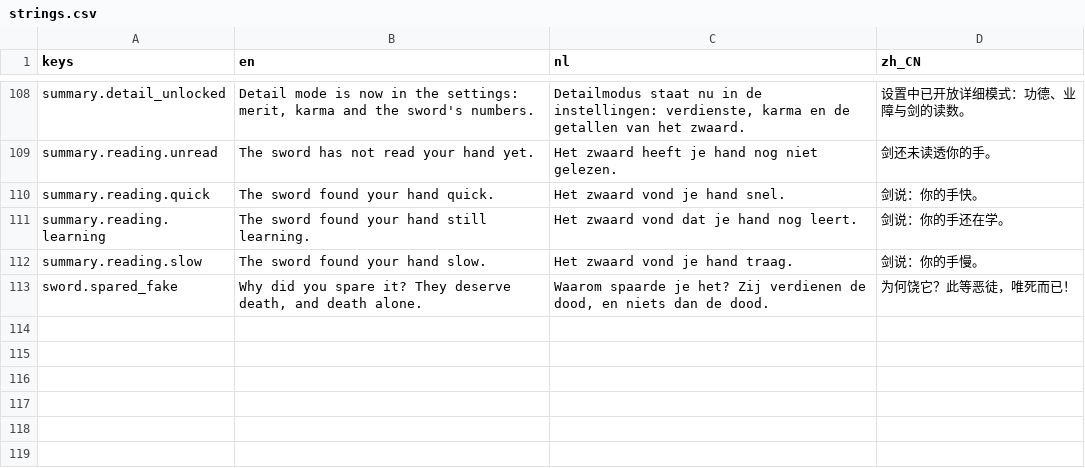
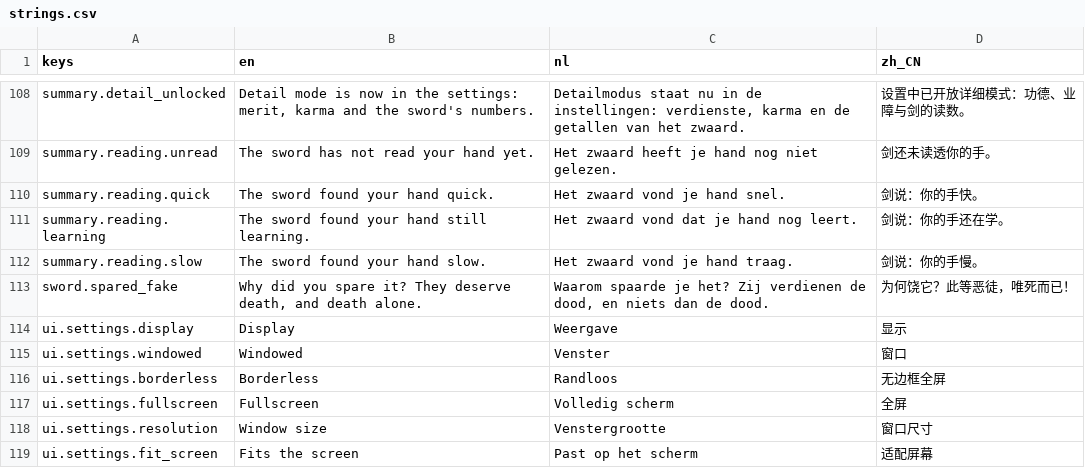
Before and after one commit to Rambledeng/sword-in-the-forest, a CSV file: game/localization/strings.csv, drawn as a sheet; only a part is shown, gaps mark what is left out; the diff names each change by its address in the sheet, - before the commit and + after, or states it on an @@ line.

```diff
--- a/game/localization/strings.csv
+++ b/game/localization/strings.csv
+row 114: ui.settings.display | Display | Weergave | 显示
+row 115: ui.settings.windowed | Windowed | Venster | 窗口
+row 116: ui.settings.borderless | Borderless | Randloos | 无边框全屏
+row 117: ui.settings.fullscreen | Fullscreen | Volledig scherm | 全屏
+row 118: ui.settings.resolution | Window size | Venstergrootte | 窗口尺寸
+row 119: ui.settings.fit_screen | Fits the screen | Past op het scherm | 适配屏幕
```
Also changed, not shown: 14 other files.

★ ★ ★ ★ ★ ★ ★

Work to complete
Return the records above exactly, without the pictures.

Solution to the exercise
Before and after one commit to Rambledeng/sword-in-the-forest, a CSV file: game/localization/strings.csv, drawn as a sheet; only a part is shown, gaps mark what is left out; the diff names each change by its address in the sheet, - before the commit and + after, or states it on an @@ line.

```diff
--- a/game/localization/strings.csv
+++ b/game/localization/strings.csv
+row 114: ui.settings.display | Display | Weergave | 显示
+row 115: ui.settings.windowed | Windowed | Venster | 窗口
+row 116: ui.settings.borderless | Borderless | Randloos | 无边框全屏
+row 117: ui.settings.fullscreen | Fullscreen | Volledig scherm | 全屏
+row 118: ui.settings.resolution | Window size | Venstergrootte | 窗口尺寸
+row 119: ui.settings.fit_screen | Fits the screen | Past op het scherm | 适配屏幕
```
Also changed, not shown: 14 other files.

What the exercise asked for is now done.